Collin County reporter's notebook
12:00 AM CDT on Saturday, July 12, 2008
By ED HOUSEWRIGHT
Javier Arreola, a new Collin County juvenile detention officer, earns an extra $1,000 a year because he speaks Spanish.
He's the beneficiary of a county practice that pays bilingual workers in some departments a 3 percent higher starting salary.
County Commissioner Jerry Hoagland denounces the higher pay, intended as an inducement to attract Spanish-speaking employees.
He says taxpayers shouldn't have to dig deeper so the county can better serve people who don't speak English.
"This is America," Mr. Hoagland said. "Speak the English language. It seems like we're bending over backwards for these folks."
He voted against the higher starting salary of $35,370 for Mr. Arreola at this week's Commissioners Court meeting. The other four members supported it.
Last month, Mr. Hoagland also voted against giving a new court clerk a 3 percent bump because she speaks Spanish. Other commissioners approved Nancy Tenorio's higher starting salary of $27,281.

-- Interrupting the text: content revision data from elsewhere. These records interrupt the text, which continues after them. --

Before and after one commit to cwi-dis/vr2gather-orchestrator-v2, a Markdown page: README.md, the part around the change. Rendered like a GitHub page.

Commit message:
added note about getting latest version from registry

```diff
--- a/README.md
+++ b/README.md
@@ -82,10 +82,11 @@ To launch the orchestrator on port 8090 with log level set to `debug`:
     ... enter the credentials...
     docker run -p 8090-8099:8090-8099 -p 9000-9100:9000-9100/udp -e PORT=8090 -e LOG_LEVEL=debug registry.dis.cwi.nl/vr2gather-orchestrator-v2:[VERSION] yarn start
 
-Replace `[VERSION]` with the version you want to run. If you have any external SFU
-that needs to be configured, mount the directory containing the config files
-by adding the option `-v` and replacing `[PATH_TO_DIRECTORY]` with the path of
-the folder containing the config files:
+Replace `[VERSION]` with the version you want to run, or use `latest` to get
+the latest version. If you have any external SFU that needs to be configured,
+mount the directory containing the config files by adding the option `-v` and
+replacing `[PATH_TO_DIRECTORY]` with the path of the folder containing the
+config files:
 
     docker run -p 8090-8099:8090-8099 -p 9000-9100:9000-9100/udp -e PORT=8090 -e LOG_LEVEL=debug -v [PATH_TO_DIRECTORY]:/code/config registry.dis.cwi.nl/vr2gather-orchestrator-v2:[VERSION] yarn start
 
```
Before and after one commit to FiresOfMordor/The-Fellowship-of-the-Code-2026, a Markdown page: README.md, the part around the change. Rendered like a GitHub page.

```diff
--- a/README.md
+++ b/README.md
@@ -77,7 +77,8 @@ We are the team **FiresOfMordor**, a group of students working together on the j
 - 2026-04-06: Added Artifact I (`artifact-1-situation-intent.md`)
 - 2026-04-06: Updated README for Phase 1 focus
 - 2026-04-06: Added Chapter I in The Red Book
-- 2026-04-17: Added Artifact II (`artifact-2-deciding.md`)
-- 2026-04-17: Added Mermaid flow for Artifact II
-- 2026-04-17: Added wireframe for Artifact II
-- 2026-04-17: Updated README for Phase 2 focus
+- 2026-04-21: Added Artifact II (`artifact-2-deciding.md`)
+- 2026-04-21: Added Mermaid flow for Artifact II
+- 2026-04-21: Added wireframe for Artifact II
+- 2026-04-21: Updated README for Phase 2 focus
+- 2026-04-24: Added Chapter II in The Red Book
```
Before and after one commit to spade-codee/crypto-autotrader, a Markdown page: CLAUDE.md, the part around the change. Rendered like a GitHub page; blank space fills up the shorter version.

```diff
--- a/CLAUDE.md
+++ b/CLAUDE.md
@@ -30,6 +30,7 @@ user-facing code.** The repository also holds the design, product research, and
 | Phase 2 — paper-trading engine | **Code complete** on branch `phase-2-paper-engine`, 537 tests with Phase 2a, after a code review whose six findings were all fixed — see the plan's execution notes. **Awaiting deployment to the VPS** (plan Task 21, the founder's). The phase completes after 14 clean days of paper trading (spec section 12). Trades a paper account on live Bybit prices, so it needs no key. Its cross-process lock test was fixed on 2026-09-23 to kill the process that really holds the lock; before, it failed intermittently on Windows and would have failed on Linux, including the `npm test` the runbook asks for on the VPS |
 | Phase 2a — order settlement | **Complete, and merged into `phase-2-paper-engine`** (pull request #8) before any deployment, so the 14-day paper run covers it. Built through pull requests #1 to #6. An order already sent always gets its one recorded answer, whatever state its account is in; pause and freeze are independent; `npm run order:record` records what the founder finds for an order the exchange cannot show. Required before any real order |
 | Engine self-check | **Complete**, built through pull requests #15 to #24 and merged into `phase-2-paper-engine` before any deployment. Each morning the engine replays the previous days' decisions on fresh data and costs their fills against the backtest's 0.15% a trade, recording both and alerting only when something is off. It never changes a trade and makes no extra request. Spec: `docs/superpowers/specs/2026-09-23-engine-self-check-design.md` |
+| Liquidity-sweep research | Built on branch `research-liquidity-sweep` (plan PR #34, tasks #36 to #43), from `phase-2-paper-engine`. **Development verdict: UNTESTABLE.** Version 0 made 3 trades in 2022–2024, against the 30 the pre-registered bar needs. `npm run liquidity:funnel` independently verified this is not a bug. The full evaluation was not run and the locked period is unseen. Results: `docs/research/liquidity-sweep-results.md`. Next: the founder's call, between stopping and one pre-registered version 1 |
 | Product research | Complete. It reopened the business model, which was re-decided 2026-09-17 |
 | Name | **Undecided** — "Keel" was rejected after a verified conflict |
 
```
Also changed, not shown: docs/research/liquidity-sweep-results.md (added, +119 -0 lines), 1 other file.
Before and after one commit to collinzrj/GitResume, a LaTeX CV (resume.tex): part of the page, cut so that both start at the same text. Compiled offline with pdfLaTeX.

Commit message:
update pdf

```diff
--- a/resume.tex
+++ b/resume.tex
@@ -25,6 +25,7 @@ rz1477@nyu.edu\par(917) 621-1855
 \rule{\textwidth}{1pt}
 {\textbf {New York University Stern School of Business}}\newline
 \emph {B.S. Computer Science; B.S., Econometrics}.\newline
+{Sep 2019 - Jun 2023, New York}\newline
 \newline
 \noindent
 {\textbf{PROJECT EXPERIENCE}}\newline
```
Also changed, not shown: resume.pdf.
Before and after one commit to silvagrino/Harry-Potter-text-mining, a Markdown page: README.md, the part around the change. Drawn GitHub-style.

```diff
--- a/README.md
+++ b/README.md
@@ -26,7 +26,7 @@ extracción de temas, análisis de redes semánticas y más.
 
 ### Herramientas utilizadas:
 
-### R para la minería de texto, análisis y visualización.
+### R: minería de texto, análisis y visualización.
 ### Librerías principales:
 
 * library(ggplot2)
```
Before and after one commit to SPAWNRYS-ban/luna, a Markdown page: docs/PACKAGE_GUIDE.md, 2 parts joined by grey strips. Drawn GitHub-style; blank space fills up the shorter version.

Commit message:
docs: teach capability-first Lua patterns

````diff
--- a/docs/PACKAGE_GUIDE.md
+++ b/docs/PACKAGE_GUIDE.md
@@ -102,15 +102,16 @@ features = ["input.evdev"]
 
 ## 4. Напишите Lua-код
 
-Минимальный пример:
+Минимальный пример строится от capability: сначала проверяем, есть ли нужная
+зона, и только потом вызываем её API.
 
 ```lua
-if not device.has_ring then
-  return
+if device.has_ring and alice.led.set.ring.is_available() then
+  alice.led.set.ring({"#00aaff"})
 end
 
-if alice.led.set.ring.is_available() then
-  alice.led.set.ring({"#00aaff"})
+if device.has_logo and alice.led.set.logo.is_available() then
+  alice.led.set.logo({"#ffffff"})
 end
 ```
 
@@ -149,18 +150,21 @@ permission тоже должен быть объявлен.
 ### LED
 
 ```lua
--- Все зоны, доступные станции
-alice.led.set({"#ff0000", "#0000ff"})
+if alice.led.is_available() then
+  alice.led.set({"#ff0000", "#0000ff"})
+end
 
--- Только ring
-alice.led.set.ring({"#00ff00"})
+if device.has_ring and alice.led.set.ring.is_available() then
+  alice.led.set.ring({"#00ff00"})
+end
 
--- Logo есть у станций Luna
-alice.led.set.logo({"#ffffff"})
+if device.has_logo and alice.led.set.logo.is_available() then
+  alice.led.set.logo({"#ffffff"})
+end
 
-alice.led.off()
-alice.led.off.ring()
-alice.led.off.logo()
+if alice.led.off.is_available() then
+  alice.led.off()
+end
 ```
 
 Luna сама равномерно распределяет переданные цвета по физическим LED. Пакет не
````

People who don't speak English and need a county service should bring their own interpreters, said Mr. Hoagland, a longtime critic of illegal immigration.
"Where do you draw the line?" he asked. "What do you do next? Hire a Vietnamese interpreter? A Chinese interpreter?"
County Clerk Stacey Kemp has a different viewpoint. Her office issues birth certificates, marriages licenses and other documents. Customers line up at the counter.
"We have to have somebody who can interpret," Ms. Kemp said. "We have a lot of Hispanic people. We're here to serve the public, regardless."